Human Resources

Keep Employees’ Identity Safe and Boost Productivity

Data and identity theft have become big problems in the modern, interconnected business world. With tips on educating employees on the risk (while nurturing productivity at the same time), we present an article by Matt Cullina, CEO of IDT911, a global provider of identity management and data risk services.

As many of you know, a company’s Human Resources (HR) team has many responsibilities, and maximizing the organization’s human capital assets is among them. Hiring the best candidates is just one aspect of that mission. Another is ensuring that productivity levels aren’t hampered by absenteeism or other worker-related concerns.

HR’s efforts to maintain an efficient workforce are often challenged when an employee is impacted by identity theft or fraud. Cybercrime victims are frequently left to sort out the issue on their own, reducing their ability to perform their jobs as they wade through credit reports, contact financial institutions, gather documentation requested by law enforcement, and generally try to put their financial lives back together.

Fortunately, a combination of strategies can help HR teams mitigate the damage felt by identity theft victims and ensure the company’s productivity remains high.
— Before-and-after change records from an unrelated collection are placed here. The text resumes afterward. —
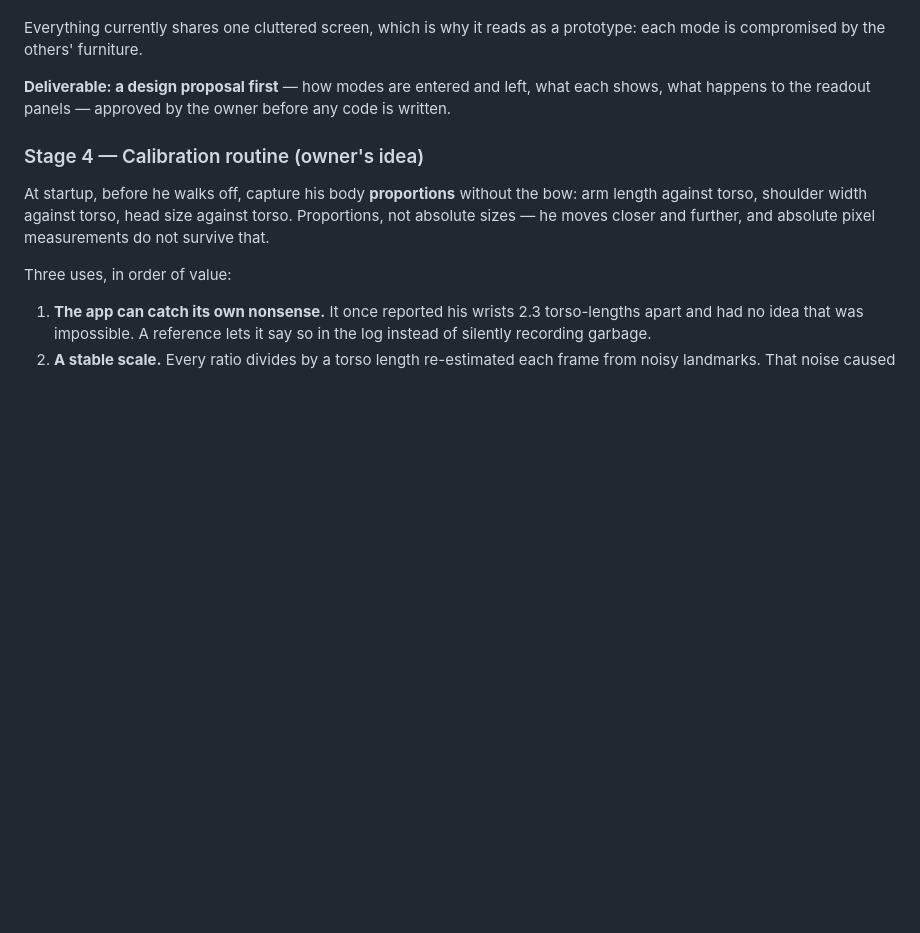
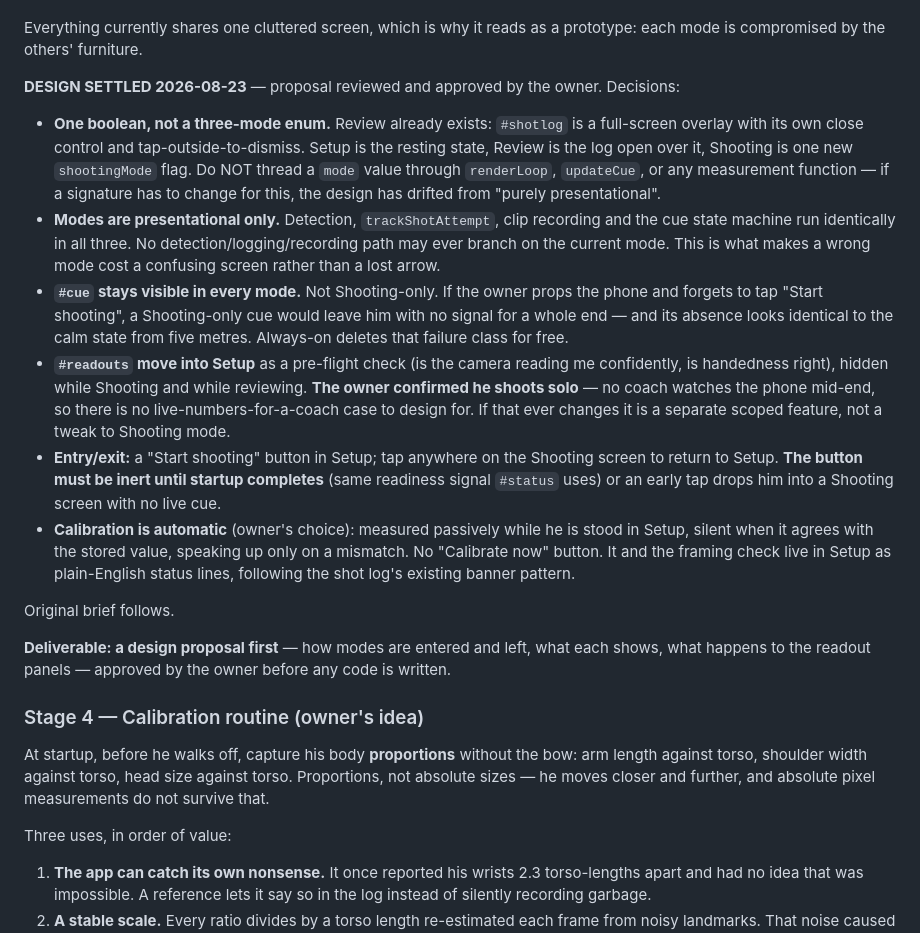
Before and after one commit to cuicuocua/archery-form-coach, a Markdown page: HANDOVER.md, the part around the change. GitHub-like rendering; blank space fills up the shorter version.

Commit message:
Record the settled Stage 3 design and the owner's two decisions
Co-Authored-By: Claude Opus 5 <noreply@anthropic.com>

```diff
--- a/HANDOVER.md
+++ b/HANDOVER.md
@@ -124,6 +124,39 @@ The substantial piece. Do it once, deliberately.
 
 Everything currently shares one cluttered screen, which is why it reads as a
 prototype: each mode is compromised by the others' furniture.
+
+**DESIGN SETTLED 2026-08-23** — proposal reviewed and approved by the owner. Decisions:
+
+- **One boolean, not a three-mode enum.** Review already exists: `#shotlog` is a
+  full-screen overlay with its own close control and tap-outside-to-dismiss.
+  Setup is the resting state, Review is the log open over it, Shooting is one
+  new `shootingMode` flag. Do NOT thread a `mode` value through `renderLoop`,
+  `updateCue`, or any measurement function — if a signature has to change for
+  this, the design has drifted from "purely presentational".
+- **Modes are presentational only.** Detection, `trackShotAttempt`, clip
+  recording and the cue state machine run identically in all three. No
+  detection/logging/recording path may ever branch on the current mode. This is
+  what makes a wrong mode cost a confusing screen rather than a lost arrow.
+- **`#cue` stays visible in every mode.** Not Shooting-only. If the owner props
+  the phone and forgets to tap "Start shooting", a Shooting-only cue would leave
+  him with no signal for a whole end — and its absence looks identical to the
+  calm state from five metres. Always-on deletes that failure class for free.
+- **`#readouts` move into Setup** as a pre-flight check (is the camera reading
+  me confidently, is handedness right), hidden while Shooting and while
+  reviewing. **The owner confirmed he shoots solo** — no coach watches the phone
+  mid-end, so there is no live-numbers-for-a-coach case to design for. If that
+  ever changes it is a separate scoped feature, not a tweak to Shooting mode.
+- **Entry/exit:** a "Start shooting" button in Setup; tap anywhere on the
+  Shooting screen to return to Setup. **The button must be inert until startup
+  completes** (same readiness signal `#status` uses) or an early tap drops him
+  into a Shooting screen with no live cue.
+- **Calibration is automatic** (owner's choice): measured passively while he is
+  stood in Setup, silent when it agrees with the stored value, speaking up only
+  on a mismatch. No "Calibrate now" button. It and the framing check live in
+  Setup as plain-English status lines, following the shot log's existing banner
+  pattern.
+
+Original brief follows.
 
 **Deliverable: a design proposal first** — how modes are entered and left, what
 each shows, what happens to the readout panels — approved by the owner before
```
HR Managers Have Tools to Assist Employees Affected by Identity Theft

Identity theft continues to top the list of complaints from consumers, according to the Federal Trade Commission’s 2015 Consumer Sentinel. With the prevalence of data breaches and related fraud showing no signs of abating, employers are in a unique position to help their workers avoid becoming another identity theft statistic. At the same time, HR teams and benefits managers also have an opportunity to limit potential productivity issues that may impact the organization if employees fall prey to cyber criminals.
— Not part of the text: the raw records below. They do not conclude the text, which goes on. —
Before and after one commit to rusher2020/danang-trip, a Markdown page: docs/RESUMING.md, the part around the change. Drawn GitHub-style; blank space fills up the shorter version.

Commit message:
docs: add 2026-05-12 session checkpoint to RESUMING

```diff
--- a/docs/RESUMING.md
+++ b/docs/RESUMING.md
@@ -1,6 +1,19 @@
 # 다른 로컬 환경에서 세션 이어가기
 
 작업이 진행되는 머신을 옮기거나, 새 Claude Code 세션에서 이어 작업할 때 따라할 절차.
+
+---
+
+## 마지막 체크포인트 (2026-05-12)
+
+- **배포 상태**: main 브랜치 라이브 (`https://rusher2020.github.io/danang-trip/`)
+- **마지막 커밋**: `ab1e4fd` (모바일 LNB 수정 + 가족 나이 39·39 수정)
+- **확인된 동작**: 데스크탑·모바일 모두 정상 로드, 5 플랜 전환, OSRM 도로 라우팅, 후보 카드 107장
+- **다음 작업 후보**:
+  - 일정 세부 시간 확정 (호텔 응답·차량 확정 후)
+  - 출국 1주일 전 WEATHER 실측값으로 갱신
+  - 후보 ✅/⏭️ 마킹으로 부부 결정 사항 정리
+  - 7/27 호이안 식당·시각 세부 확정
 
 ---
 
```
Employee absenteeism often rises when identity theft occurs, as victims use time during the business day to navigate the fraud resolution process. Stress levels also climb any time financial issues crop up, further diminishing an employee’s ability to focus on his or her work duties. “As we all know, if someone is having financial difficulty—whether their identity has been stolen or a family member is grappling with identity theft—their mind is not on their job,” says Joel Ray, CEO of New Benefits.

The personal damage suffered by fraud victims may be a more immediate concern than the organization’s longer-term declines in performance, but both are serious issues that HR managers can work to address. By educating employees and offering them a data protection and identity management support service, employers can reduce or eliminate several challenges commonly triggered by data exposures.

Prepare Employees for Cyber Incidents

Because identity theft is a looming threat—concerns that are brought into sharp relief every time a new data breach hits the headlines—many employers are choosing to take steps to proactively prepare their employees for a possible cyber incident. Whether their data are exposed by a breach at a major retailer or their local doctor’s office, individuals who are able to respond effectively to a potential identity theft or fraud incident will resolve their problems sooner and with a better rate of success.

Employers can begin by giving employees actionable information. Encourage workers to review their financial statements regularly and their credit reports at least once a year. This practice doesn’t cost anything and enables individuals to spot suspicious activity early. With the rise in medical identity fraud, employees should also be diligent in reviewing any provider account statements and explanation-of-benefits documentation to see if questionable services have been recorded.

It’s also useful to give workers routine reminders about how to safely conduct themselves online. Stress to them the need for strong passwords, especially on websites that contain financial and health data—banking is the most obvious, but retirement and investment accounts, along with medical providers’ patient portals, should also be treated as a high priority.

Be sure employees know the dangers of using the same password across multiple sites (a compromise in one location could trigger security concerns elsewhere, too). And no matter what type of websites an employee visits, they should be mindful about updating their antivirus software regularly at home, as well as at work, to help keep them one step ahead of cyber criminals.

In tomorrow’s Advisor, Cullina discusses another benefit of preventing identity theft among employees—it protects your business as well.